The Southern Cross : November 2013
November 2013 Page 19 www.thesoutherncross.org.au The Southern Cross schools | The new Opposition Leader Bill Shorten tweeted 'CBC students are smart, inquisitive and engaged' after he spent almost two hours visiting Christian Brothers College on September 26. Mr Shorten, aspiring to be leader of the ALP at the time, held a lengthy discussion with Year 12 student leaders on issues including: family, social justice, communication and the National Broadband Network, employment and university placement. Mr Shorten was interested in the college's demographic which includes 1361 students across 3 campuses from 8 months old and from 42 nationalities, 17 faith traditions and 104 postcodes across Adelaide. He visited the new Adelaide City Electro Technology Trade Training Centre and newly expanded Technical Studies Centre. The college invited Mr Shorten to visit again and view the new Junior Campus which is attracting national and international acclaim for its design and function. STUDENTS' HEARTS IN ART: (L-R) St Monica's Parish School Year 3 students Harvey Steele, Sienna Battistella and Art Gallery of South Australia co-curator and "Heartland" exhibition co-curator Lisa Slade opening a student replica of the "Heartland" exhibition at the Walkerville school recently. The Year 3 class visited the exhibition at the Art Gallery last term. The exhibition focused on works of art depicting a special memory, time or place in the hearts of South Australian artists. The Year 3 class later recreated their very own artworks of memories with the loving help of supportive parents and teachers. Ms Slade was a special guest at the students' exhibition opening.

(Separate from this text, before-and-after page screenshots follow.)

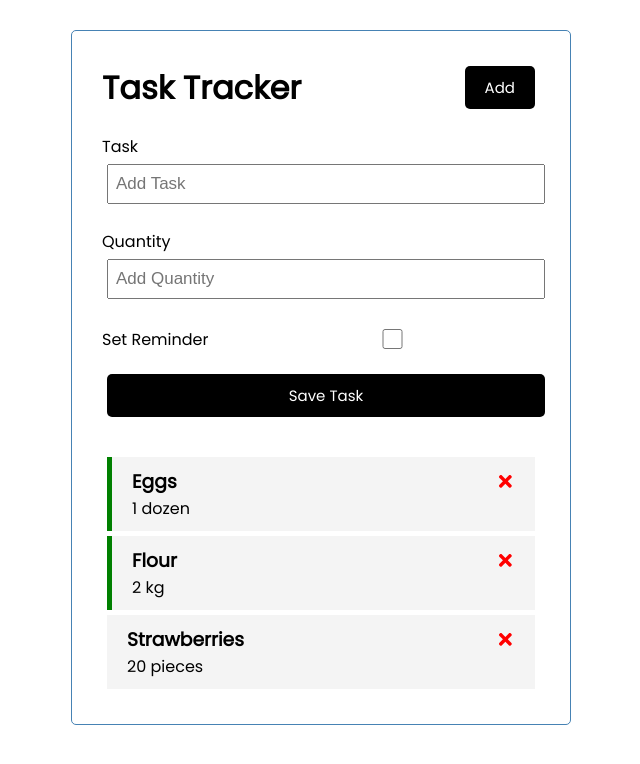
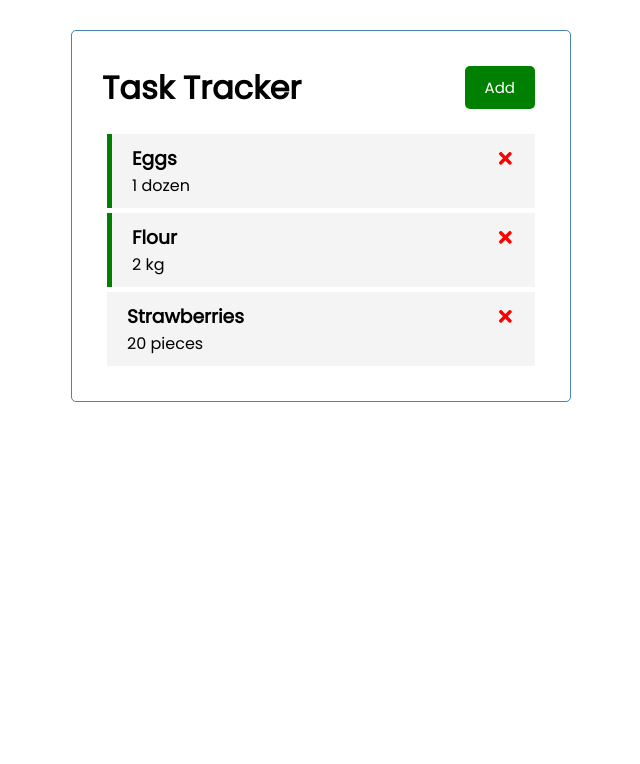
Before and after one commit to Lavelliane/react-sessions-prep, a React (Create React App) app: page / in a window 1280 px wide. Shown: the top 764 px of the page, without its empty margins (319-959 px from the left). Built offline with nearby package versions, Linux system fonts and the light colour scheme.

Commit message:
Toggle add task

```diff
--- a/src/App.js
+++ b/src/App.js
@@ -26,6 +26,7 @@ const shoppingList = [
 
 function App() {
   const [list, setList] = useState(shoppingList);
+  const [showAddTask, setShowAddTask] = useState(false);
 
   const handleAdd = (task) => {
     setList((list) => [...list, task]);
@@ -45,8 +46,12 @@ function App() {
 
   return (
     <div className="container">
-      <Header title="Task Tracker" />
-      <AddEntry onAdd={handleAdd} />
+      <Header
+        title="Task Tracker"
+        showAddTask={showAddTask}
+        setShowAddTask={setShowAddTask}
+      />
+      {showAddTask && <AddEntry onAdd={handleAdd} />}
       <ShoppingList
         shoppingList={list}
         onDelete={handleDelete}
--- a/src/components/Header.js
+++ b/src/components/Header.js
@@ -1,14 +1,18 @@
 import Button from "./Button";
 
-export default function Header({ title }) {
+export default function Header({ title, showAddTask, setShowAddTask }) {
   function onClick() {
-    console.log("Click");
+    setShowAddTask(!showAddTask);
   }
 
   return (
     <header className="header">
       <h1>{title}</h1>
-      <Button color="black" text="Add" onClick={onClick} />
+      <Button
+        color={showAddTask ? "red" : "green"}
+        text={showAddTask ? "Close" : "Add"}
+        onClick={onClick}
+      />
     </header>
   );
 }
```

This year was no exception to the ongoing tradition at Nazareth Catholic College of recognising its revered patrons of St Catherine, St Mary MacKillop, Catherine McAuley, Oscar Romero and St Dominic. "NAZ day is about rejoicing in the gifts of our community and in particular our unique gift of faith," said Jon Cenko, Assistant Principal Religious Identity and Mission. "We recall the inspiration of our patrons who, during their lifetime committed themselves to the call of Jesus of Nazareth," said Mr Cenko The themes of faith, justice, commitment, learning and prayer were a highlight of the one- day celebration held at the college recently. "In the past we have had five separate days celebrating our patrons," said Mr Cenko. "This year and in the future, we have chosen to bring our community together with one symbolic day of recognition and celebration." Part of the celebrations included a play by Year 6 and 7 students who brought the patrons to life on the stage, giving students greater insight into the mission of each Saint and their significance to the college today. The NAZ day celebrations also included a Walkathon, which raised $10,000 for the Nazareth Outreach Work, as well as new equipment and resources to improve the college learning environment. The students walked or ran up to 7.5km around the local area. A pilgrimage to England and Scotland has unleashed an interest in the history of western Christianity amongst a group of young pilgrims from St Columba College (a joint initiative of the Anglican and Catholic churches). The pilgrimage, which followed the footsteps of the college patron St Columba, has prompted the pilgrims to establish a youth group that meets fortnightly for a shared meal, prayer and bible study. The Iona Pilgrimage has been so successful the college is currently planning to take another group of students in 2014. Students visited Westminster Abbey, Canterbury Cathedral and York Minster, as well as the Lindisfarne Gospels exhibition and the Durham Cathedral. They then travelled to the small island of Iona, located off the west coast of Scotland. St Columba arrived in Iona in 563 from his native Ireland where he established a monastery and brought Christianity to the native Pict peoples of northern Scotland. "In following in his footsteps our students came to a greater understanding of how each of us has a role to play in spreading Christ's message and how we can never underestimate the impact we may have in the lives of others," said the college's executive principal Madeleine Brennan. "St Columba could never have imagined, that his story would so resonate with a group of young Australians that they would journey across the world to visit the site of his Christian mission. "In travelling together, praying daily and visiting sites sacred in the history of western Christianity our pilgrims had a life changing spiritual journey that they brought back to our wider college community." Ms Brennan said the new youth group was open to all senior students and had been enthusiastically embraced by the college community. TRADE SHOW: CBC students Taylor Riley and Aaron Billows using soldering irons to solder an electronic moisture tester at the Electro- Trade Training Centre are watched by Opposition Leader Bill Shorten. School politics Students embrace spiritual pilgrimage Patrons honoured By Joshua Sweaney INSPIRED: St Columba pilgrims, from left: Christopher Kent, Jasmin Woll, Emily Boaden, Emily Kirby, Alec McClymont, Isabella Pellicone, Daniella Costa and Mateusz Kowalski. Andrew Radford, Jadzia Pudney, Dana Griffths and Tiyarna Stone also participated in the pilgrimage.